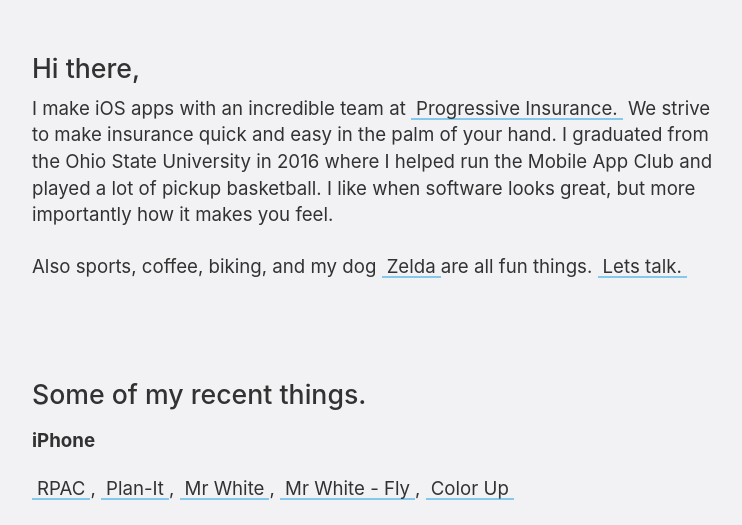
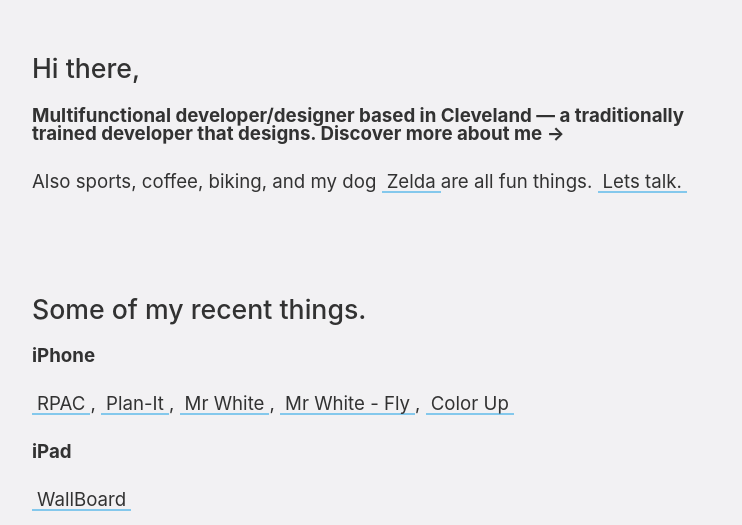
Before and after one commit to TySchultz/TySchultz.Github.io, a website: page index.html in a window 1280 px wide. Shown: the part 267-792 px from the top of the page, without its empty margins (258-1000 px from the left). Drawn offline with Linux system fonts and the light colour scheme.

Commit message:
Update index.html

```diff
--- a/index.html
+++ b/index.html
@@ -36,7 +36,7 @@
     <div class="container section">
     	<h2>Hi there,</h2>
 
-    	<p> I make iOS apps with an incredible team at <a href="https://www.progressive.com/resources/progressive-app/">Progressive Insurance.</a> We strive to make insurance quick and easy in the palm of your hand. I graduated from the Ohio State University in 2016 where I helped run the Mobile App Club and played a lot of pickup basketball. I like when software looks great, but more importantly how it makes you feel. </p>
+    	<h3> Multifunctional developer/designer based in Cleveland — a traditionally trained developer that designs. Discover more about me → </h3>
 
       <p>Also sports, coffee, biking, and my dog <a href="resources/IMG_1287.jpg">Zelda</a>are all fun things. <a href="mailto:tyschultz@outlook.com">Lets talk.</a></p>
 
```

* [What you should do]
Extract every line from the one with "Update index.html" down to the final line above, both included, exactly as written.

* [Solution below]
Update index.html

```diff
--- a/index.html
+++ b/index.html
@@ -36,7 +36,7 @@
     <div class="container section">
     	<h2>Hi there,</h2>
 
-    	<p> I make iOS apps with an incredible team at <a href="https://www.progressive.com/resources/progressive-app/">Progressive Insurance.</a> We strive to make insurance quick and easy in the palm of your hand. I graduated from the Ohio State University in 2016 where I helped run the Mobile App Club and played a lot of pickup basketball. I like when software looks great, but more importantly how it makes you feel. </p>
+    	<h3> Multifunctional developer/designer based in Cleveland — a traditionally trained developer that designs. Discover more about me → </h3>
 
       <p>Also sports, coffee, biking, and my dog <a href="resources/IMG_1287.jpg">Zelda</a>are all fun things. <a href="mailto:tyschultz@outlook.com">Lets talk.</a></p>
 
```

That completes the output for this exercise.